▶ _Extracted data entries_
◇ ◇ ◇ ◇ ◇
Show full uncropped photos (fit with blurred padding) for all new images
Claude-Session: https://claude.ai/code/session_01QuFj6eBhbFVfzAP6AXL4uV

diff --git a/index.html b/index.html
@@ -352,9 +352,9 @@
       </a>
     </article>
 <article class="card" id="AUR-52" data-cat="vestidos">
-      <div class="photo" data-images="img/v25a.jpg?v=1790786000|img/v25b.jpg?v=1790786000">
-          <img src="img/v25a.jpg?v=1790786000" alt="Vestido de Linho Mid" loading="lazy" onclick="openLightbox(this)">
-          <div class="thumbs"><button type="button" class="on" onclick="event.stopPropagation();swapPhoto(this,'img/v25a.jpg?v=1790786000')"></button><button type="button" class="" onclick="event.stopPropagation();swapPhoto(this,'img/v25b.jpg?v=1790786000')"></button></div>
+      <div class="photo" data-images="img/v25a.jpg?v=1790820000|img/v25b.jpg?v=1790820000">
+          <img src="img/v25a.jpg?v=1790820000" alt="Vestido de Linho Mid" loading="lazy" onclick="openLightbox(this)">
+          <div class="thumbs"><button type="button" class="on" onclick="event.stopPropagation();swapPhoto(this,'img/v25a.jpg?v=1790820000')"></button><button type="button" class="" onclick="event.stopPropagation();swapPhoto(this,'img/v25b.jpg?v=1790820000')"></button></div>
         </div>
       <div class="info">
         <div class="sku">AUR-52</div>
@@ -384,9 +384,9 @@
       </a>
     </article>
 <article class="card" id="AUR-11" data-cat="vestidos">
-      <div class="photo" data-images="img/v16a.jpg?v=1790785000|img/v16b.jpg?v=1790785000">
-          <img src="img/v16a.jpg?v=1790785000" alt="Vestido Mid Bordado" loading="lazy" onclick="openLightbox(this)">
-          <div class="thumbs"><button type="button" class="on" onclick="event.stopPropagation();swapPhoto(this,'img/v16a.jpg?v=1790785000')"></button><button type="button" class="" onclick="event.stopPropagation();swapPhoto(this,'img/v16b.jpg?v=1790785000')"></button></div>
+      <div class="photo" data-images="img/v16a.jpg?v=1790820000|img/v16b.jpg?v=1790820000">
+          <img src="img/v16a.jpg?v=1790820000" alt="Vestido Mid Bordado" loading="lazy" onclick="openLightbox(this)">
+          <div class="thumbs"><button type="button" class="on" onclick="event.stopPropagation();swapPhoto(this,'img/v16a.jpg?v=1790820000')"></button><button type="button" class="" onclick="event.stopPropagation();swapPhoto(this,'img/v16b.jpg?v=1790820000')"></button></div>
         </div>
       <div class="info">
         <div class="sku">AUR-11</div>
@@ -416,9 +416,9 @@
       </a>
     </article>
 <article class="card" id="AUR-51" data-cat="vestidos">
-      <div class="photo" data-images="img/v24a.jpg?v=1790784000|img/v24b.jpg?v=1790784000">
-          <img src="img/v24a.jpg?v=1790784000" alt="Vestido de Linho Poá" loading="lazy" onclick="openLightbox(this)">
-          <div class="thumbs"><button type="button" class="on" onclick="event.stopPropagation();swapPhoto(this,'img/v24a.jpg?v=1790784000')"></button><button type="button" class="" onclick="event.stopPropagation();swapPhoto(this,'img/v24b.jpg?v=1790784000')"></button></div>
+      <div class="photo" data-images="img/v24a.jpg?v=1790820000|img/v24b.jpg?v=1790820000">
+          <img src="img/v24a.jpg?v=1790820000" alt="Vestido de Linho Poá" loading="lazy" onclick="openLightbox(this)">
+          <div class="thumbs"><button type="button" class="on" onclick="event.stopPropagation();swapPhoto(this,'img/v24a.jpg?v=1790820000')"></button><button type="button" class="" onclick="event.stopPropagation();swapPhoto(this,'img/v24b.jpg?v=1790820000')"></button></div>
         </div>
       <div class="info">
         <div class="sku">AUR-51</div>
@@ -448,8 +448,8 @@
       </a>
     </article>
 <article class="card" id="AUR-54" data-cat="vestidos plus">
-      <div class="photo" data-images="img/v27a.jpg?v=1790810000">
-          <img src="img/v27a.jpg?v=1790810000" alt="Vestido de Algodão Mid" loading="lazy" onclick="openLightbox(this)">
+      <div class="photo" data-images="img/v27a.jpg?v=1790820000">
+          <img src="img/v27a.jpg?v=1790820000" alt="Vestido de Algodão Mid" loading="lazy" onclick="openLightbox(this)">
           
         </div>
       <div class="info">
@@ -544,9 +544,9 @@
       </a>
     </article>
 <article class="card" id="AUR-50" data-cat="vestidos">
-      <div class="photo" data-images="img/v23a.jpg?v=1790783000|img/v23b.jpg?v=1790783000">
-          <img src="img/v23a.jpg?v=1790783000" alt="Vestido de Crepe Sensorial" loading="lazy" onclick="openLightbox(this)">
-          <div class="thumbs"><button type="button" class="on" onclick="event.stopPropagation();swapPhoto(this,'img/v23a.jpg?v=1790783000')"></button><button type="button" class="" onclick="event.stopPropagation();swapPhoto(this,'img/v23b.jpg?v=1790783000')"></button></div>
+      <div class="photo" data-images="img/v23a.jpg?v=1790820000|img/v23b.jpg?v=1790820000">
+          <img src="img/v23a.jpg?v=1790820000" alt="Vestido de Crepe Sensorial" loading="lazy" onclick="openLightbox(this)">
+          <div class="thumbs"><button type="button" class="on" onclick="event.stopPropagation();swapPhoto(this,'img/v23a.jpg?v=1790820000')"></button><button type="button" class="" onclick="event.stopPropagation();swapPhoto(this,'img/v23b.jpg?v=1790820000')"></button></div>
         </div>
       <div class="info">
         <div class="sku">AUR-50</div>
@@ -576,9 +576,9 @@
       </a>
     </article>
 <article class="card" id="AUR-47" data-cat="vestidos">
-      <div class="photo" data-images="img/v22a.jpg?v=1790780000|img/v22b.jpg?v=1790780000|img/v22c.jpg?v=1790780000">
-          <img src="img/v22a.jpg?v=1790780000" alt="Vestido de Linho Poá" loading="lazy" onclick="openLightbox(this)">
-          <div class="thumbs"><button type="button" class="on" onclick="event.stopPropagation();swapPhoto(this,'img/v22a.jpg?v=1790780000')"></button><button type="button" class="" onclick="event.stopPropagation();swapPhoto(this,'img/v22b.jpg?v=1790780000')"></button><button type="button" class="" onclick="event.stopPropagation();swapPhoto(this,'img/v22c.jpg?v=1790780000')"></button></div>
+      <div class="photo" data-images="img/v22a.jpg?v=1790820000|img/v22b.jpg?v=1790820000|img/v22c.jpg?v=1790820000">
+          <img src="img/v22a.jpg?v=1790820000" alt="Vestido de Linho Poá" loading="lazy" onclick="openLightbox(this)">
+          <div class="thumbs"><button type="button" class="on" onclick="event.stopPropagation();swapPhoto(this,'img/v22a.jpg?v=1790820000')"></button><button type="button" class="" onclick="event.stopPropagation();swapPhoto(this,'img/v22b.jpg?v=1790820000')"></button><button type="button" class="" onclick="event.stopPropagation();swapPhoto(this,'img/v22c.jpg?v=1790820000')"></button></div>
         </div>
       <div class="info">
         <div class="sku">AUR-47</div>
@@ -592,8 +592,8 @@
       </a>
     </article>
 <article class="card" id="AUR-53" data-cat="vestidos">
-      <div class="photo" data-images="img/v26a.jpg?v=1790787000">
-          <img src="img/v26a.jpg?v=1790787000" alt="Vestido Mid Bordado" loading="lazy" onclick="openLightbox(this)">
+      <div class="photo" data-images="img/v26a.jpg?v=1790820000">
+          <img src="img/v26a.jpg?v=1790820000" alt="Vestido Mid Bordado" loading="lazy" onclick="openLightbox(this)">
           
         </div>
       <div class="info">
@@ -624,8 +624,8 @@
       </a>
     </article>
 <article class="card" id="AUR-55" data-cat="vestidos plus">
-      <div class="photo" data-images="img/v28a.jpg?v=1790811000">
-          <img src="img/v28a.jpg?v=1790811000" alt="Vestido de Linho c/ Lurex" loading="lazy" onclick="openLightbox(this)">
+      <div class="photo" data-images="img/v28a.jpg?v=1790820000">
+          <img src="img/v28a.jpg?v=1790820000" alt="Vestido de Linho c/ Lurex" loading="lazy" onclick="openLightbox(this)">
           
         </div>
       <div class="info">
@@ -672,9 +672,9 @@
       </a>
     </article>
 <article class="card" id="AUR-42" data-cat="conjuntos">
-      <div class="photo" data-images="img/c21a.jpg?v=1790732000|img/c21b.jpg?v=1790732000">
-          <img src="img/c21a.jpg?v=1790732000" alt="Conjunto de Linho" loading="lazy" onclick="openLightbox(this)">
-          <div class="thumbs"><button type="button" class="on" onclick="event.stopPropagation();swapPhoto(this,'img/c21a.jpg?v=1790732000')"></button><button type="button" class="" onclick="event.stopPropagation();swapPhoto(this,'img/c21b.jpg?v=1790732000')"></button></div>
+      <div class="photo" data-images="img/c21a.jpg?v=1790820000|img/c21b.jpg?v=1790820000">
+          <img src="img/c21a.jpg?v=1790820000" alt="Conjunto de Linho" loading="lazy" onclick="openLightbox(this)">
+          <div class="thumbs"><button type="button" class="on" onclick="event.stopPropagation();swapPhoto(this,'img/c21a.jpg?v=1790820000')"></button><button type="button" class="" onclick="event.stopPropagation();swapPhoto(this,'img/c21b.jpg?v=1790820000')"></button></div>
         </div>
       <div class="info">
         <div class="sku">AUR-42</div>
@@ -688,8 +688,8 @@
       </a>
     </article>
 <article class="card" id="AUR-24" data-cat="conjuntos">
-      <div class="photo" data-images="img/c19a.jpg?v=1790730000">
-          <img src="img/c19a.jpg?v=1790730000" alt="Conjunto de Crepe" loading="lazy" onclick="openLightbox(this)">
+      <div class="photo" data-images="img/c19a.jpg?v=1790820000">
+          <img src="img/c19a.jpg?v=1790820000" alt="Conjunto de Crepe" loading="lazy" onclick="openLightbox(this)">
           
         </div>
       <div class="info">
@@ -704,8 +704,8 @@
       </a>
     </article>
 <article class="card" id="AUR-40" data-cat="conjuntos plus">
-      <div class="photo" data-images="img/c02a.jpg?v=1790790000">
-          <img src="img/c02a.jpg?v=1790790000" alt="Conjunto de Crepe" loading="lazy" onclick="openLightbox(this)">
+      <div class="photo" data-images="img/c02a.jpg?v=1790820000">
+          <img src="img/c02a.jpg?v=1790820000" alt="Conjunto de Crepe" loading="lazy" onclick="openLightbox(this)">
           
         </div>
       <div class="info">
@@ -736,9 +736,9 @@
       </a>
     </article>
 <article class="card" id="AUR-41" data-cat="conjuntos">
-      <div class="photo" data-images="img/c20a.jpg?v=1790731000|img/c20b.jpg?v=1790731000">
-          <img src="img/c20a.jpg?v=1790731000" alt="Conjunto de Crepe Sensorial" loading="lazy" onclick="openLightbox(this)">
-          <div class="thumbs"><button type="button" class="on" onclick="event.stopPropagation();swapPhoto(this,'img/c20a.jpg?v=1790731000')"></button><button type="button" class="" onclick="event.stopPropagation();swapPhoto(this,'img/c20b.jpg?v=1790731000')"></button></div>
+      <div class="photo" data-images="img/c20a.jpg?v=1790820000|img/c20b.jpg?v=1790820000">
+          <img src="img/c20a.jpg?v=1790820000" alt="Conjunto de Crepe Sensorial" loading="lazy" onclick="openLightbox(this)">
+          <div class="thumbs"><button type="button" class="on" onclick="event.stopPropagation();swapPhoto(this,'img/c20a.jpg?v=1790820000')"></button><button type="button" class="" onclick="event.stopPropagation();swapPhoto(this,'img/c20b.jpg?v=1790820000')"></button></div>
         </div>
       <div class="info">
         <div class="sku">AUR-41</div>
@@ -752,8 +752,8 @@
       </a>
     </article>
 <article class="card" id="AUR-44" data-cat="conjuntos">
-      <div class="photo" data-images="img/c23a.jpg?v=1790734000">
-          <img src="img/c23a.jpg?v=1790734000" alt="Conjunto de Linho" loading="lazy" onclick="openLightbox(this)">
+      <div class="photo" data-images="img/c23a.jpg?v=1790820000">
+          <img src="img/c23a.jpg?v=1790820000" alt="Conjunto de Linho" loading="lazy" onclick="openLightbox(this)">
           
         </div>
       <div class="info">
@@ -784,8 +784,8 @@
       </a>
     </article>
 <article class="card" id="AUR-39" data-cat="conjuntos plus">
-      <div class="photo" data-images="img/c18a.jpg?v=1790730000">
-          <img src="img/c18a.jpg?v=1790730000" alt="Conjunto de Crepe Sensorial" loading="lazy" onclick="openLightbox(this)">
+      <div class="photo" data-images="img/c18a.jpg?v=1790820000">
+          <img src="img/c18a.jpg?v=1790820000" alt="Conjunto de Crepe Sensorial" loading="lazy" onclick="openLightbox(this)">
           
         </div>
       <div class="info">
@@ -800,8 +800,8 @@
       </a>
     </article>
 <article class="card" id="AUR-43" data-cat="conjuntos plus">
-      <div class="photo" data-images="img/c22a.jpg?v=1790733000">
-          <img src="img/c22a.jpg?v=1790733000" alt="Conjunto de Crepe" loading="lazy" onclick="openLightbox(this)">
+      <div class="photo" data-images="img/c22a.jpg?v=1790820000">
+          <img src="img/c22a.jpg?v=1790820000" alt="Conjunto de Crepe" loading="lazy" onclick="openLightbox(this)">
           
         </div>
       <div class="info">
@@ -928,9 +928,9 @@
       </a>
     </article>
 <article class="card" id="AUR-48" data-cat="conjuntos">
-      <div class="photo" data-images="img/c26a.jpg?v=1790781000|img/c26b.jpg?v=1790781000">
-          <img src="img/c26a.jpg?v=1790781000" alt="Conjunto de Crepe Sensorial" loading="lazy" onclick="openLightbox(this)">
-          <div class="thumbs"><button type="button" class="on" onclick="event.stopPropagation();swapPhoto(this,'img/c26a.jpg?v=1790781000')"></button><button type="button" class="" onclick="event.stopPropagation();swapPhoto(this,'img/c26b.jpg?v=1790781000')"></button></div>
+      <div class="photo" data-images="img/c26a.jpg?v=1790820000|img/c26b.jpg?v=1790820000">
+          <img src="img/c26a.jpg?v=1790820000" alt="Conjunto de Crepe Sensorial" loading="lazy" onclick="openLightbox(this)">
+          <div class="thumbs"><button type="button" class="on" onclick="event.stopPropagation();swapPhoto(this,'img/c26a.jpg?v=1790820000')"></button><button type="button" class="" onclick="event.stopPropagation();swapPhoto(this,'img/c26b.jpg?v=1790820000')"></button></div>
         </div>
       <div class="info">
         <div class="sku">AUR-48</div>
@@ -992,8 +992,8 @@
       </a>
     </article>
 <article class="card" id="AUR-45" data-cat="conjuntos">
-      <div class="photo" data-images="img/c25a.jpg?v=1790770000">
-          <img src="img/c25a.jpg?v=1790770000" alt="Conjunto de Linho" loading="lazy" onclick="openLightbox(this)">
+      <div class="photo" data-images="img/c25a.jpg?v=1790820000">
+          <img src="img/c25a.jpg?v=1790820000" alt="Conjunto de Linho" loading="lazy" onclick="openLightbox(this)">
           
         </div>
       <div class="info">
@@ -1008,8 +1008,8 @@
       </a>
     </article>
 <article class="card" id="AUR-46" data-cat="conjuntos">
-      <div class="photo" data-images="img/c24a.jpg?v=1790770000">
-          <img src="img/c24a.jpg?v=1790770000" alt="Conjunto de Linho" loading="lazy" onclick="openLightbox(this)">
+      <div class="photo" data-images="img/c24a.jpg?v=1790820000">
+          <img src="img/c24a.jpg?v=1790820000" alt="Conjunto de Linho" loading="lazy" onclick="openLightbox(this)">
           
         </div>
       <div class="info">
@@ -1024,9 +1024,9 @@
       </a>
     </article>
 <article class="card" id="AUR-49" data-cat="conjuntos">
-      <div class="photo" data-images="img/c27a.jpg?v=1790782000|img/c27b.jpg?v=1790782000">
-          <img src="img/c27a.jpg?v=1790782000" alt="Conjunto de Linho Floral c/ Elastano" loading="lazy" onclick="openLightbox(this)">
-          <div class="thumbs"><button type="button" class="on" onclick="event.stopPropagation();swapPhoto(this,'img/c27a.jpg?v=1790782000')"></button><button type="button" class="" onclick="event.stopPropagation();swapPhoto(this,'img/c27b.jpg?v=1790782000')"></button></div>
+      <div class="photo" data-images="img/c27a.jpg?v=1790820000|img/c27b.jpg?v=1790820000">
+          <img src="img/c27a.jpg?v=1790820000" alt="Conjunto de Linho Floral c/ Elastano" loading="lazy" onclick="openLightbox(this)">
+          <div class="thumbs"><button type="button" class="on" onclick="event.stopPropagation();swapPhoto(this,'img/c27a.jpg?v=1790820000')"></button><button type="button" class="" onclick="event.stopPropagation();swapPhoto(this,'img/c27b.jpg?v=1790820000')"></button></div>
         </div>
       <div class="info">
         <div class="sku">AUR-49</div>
◇ ◇ ◇ ◇ ◇
▶ _Aim of the task_
In the lines above, spot each one that contains the word "Bordado" and copy it.

▶ _Result_
-          <img src="img/v16a.jpg?v=1790785000" alt="Vestido Mid Bordado" loading="lazy" onclick="openLightbox(this)">
+          <img src="img/v16a.jpg?v=1790820000" alt="Vestido Mid Bordado" loading="lazy" onclick="openLightbox(this)">
-          <img src="img/v26a.jpg?v=1790787000" alt="Vestido Mid Bordado" loading="lazy" onclick="openLightbox(this)">
+          <img src="img/v26a.jpg?v=1790820000" alt="Vestido Mid Bordado" loading="lazy" onclick="openLightbox(this)">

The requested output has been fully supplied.